Hence yesterday's public US offer, intended to offer a face-saving route for Russia and also - perhaps - to somewhat reduce the value of the chip.

"We would consider tying together the activation of the sites in Poland and the Czech Republic with definitive proof of the threat, in other words, Iranian missile testing and so on," Mr Gates reportedly said.

This does seem fairly meaningless, to be honest - roughly equivalent to saying the radars will be mostly switched off until the US says different.

Even so, there are signs that Russia may be up for anything it can present as a US concession - or perhaps that other quieter deals have been reached on other matters. After Mr Gates' remarks yesterday, the Guardian quotes an unnamed Russian official as saying:

"We believe that the outcome of the talks is promising. We think a number of ideas the Americans raised in Moscow merit careful consideration. For example, we believe there is a need for a joint discussion of the Iranian missile threat."

Watch this space... ®

Providing a secure and efficient Helpdesk

More from The Register

next story
GRAV WAVE DRAMA: 'Big Bang echo' may have been grit on the scanner – boffins
Exit Planet Dust on faster-than-light expansion of universe
SpaceX Dragon cargo truck flies 3D printer to ISS: Clawdown in 3, 2...
Craft berths at space station with supplies, experiments, toys
That glass of water you just drank?

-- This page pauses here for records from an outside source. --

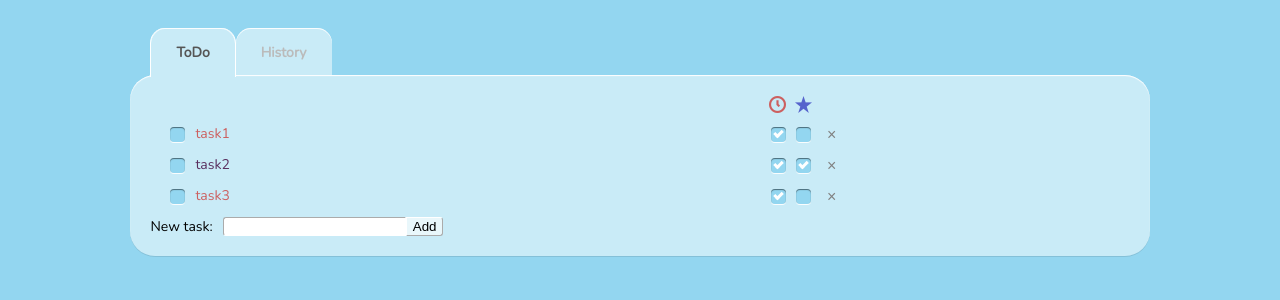
Repository: naurlaunim/toDoList
Page: /
An editor plug-in stored every save of this project. The page is shown before and after the next save, followed by the edit.
The browser window is 1280 px wide. The pictures show the whole page.
Some web fonts or font styles are not loaded; a fallback is used. The project was rebuilt for these pictures with package versions that can differ from the ones it lists, and the page was loaded fresh each time. Also part of the build but not shown: webpack.config.js.

Above is the page before, as saved 2018-03-01 19:57:29.

After the next save:
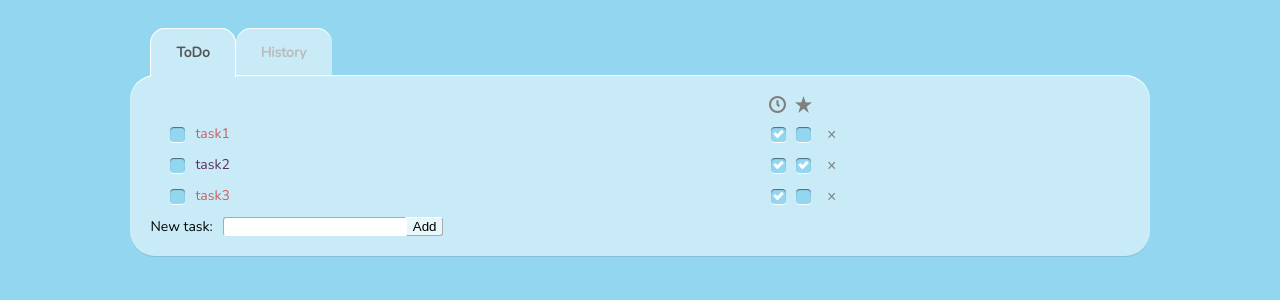
Saved 37 s later.
--- a/src/scss/style.scss
+++ b/src/scss/style.scss
@@ -147,10 +147,10 @@
 	display: inline-block;
 }
 
-// .oi {
-// 	//color: gray;
-// 	cursor: pointer;
-// }
+.oi {
+	color: gray;
+	cursor: pointer;
+}
 .done {
 	padding-right: 10px;
 }

After the save that followed:
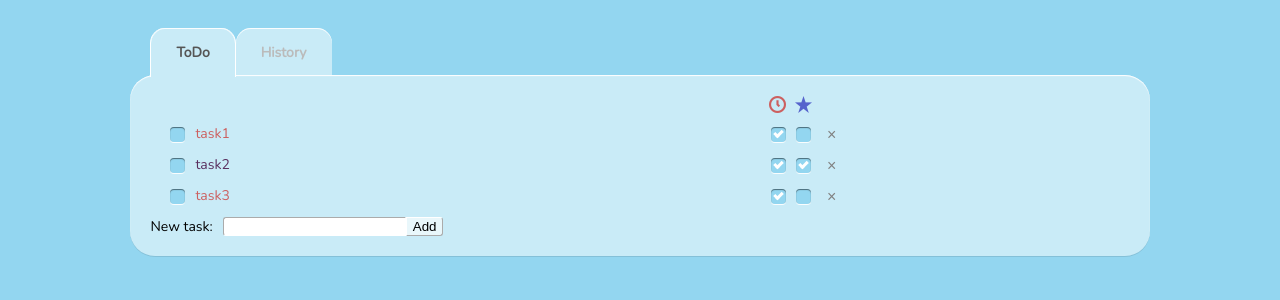
Saved 16 s later.
--- a/src/scss/style.scss
+++ b/src/scss/style.scss
@@ -148,10 +148,11 @@
 }
 
 .oi {
+	// color: gray;
+	cursor: pointer;
+}
+.done {
 	color: gray;
-	cursor: pointer;
-}
-.done {
 	padding-right: 10px;
 }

It was OLDER than the SUN
One MEELLION years older. Some of it anyway
NASA rover Curiosity drills HOLE in MARS 'GOLF COURSE'
Joins 'traffic light' and perfect stony sphere on the Red Planet
Mine Bitcoins with PENCIL and PAPER
Forget Sudoku, crunch SHA-256 algos
Big dinosaur wowed females with its ENORMOUS HOOTER
That's right, Doris, I've got biggest snout in the prehistoric world
Japanese volcano eruption reportedly leaves 31 people presumed dead
Hopes fade of finding survivors on Mount Ontake
Canberra drone team dances a samba in Outback Challenge
CSIRO's 'missing bushwalker' found and watered
prev story

Whitepapers

A strategic approach to identity relationship management
ForgeRock commissioned Forrester to evaluate companies’ IAM practices and requirements when it comes to customer-facing scenarios versus employee-facing ones.
Storage capacity and performance optimization at Mizuno USA
Mizuno USA turn to Tegile storage technology to solve both their SAN and backup issues.
High Performance for All
While HPC is not new, it has traditionally been seen as a specialist area – is it now geared up to meet more mainstream requirements?
Beginner's guide to SSL certificates
De-mystify the technology involved and give you the information you need to make the best decision when considering your online security options.
Security for virtualized datacentres
Legacy security solutions are inefficient due to the architectural differences between physical and virtual environments.